In this post I’ll be writing from the experience of Karolina, an international student from Lithuania.
This article is focused on bachelor’s (undergraduate) studies, and will approach admissions from an academics-focused student’s perspective.
Why study in Belgium?
Belgium provides great networking opportunities and programs in German, French, Dutch, and English (we’ll focus on English programs). Its location and administrative and economic significance make it so that there are opportunities for students around every corner.
For its great academics and quality of life, it has very low living and tuition costs. Belgium is a multicultural hub – roughly one in six students in Belgium is international.
Belgian college admissions go through specific college portals, which can be done in English. As they don’t follow a common admission system, you should treat this guide as an introduction to the subject and follow up by doing your own research and contacting the colleges you’re interested in.
If you’re thinking about studying in Belgium, then you probably have KU Leuven on your radar. It is the most prestigious university in Belgium and offers five bachelor’s programs in English: Theology and Religious Studies, Philosophy, Business Engineering, Business Administration and finally Engineering.
If the admissions are on a rolling basis, meaning that they last until every available spot is filled (which is true for KU Leuven), then it would be best to apply as soon as possible.
I’ll use the word college to refer to academic institutions that provide bachelor’s programs.
Depending on the college, some can accept GMAT, SAT, ACT, or GRE test results, and some can require one or more of them. Make sure to check the website of the specific program you’re applying to.
If you’re going to take the ACT or the SAT, make sure to check out our article on US admissions, where we go through the tests and preparation tips.
You’ll also probably need to do an English proficiency test, which could be the TOEFL, IELTS, or a Cambridge English exam. Make sure to consider what the minimum required scores are.
Applications generally start sometime after New Year’s (in your senior year of high school) and last until June, or until every spot is taken. Colleges have their own application portals where you can submit documents and fill out your data.
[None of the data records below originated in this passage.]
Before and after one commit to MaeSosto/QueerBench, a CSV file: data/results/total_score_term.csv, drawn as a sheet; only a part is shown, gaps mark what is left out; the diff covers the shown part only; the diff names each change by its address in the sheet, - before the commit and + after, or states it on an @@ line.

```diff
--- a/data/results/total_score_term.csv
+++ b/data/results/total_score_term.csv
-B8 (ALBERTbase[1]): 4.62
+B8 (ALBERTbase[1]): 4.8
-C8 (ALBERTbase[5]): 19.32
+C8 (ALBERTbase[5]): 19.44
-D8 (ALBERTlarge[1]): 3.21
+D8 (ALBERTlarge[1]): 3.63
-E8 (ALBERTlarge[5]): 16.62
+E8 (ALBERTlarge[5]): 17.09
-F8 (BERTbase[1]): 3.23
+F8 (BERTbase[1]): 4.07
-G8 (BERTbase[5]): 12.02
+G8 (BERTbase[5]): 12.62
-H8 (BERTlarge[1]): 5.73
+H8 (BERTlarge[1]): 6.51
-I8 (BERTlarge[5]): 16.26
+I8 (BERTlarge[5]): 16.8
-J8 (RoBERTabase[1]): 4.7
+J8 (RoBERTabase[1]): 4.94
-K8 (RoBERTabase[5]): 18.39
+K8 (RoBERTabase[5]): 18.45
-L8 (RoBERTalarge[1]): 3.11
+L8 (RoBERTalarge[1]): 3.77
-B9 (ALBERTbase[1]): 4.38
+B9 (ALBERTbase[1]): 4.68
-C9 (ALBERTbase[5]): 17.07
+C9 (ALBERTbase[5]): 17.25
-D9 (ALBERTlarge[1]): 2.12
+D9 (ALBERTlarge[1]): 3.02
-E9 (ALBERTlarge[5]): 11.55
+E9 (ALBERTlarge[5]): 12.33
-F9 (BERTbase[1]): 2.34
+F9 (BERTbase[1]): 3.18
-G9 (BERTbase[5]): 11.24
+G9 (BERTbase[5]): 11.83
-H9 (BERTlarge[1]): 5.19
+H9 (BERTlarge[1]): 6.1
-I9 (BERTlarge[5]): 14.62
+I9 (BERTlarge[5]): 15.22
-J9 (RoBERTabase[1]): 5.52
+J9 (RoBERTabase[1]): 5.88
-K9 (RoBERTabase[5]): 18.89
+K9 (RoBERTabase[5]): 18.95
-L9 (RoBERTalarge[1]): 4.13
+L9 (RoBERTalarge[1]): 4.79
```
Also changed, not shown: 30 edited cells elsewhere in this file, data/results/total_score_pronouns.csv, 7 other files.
If your documents aren’t in Dutch, French, German, or English, you’ll need to get them translated by an official translator and certified by the institution that gave them to you.
The required documents are:
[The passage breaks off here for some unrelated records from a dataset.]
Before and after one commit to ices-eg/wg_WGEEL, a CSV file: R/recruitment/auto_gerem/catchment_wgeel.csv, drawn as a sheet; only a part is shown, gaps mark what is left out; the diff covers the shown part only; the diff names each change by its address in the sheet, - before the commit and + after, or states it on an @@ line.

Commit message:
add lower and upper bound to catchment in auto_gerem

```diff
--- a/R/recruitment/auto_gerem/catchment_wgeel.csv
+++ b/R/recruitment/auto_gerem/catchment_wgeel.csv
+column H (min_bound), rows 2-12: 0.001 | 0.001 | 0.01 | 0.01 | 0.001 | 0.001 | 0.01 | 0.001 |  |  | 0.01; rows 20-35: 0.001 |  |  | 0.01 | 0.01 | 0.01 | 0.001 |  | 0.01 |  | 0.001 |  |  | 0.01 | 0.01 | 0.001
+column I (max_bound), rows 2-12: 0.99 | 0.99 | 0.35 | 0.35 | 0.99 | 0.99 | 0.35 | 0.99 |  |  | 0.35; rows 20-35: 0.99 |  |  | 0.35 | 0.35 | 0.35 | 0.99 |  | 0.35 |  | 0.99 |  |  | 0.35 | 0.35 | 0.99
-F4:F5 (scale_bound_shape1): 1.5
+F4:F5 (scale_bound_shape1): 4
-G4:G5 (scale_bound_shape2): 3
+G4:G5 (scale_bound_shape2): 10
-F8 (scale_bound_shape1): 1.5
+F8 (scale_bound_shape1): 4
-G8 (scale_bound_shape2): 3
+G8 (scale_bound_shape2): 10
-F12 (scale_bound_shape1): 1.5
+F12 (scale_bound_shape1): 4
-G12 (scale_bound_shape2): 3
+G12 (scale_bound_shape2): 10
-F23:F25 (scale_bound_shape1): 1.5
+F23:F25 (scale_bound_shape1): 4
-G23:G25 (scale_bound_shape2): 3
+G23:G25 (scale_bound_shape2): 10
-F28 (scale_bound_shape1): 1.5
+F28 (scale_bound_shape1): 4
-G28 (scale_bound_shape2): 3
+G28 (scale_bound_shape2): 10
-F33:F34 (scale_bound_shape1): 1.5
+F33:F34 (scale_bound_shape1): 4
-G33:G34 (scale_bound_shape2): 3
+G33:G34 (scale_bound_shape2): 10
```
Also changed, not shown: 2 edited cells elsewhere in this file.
- Academic diplomas and transcripts, with translation
- English proficiency certificate
- Proof of payment of application fee
- Motivational letter
- Test results (for certain programs)
- Recommendation letters (for certain programs)
You’ll upload all of these documents through the college’s application portal, where you’ll also get your results.
At the time of writing, bachelor’s scholarships are hard to find in Belgium, but don’t let that get you down, as studying in Belgium is relatively inexpensive.
KU Leuven, for instance, has a yearly tuition of around 1000€, and living costs (including basically all of the other expenses) can range from 650€ to 1150€ per month (depending on if you want your own accommodation and how often you eat out). Generally, universities don’t get more expensive than that if you’re from the EU, but tuition can get quite a bit more expensive if you’re not an EU citizen.
Here are some resources to go from here:
- Association of Croatian Students Abroad, who are helping us with this series of guides. They have a website and a YouTube channel. (sorry, Croatian only!)
Huge thanks to Karolina for helping me put together this guide.
Did I forget something? Do you have different experiences? Do you have any questions? Feel free to leave a comment.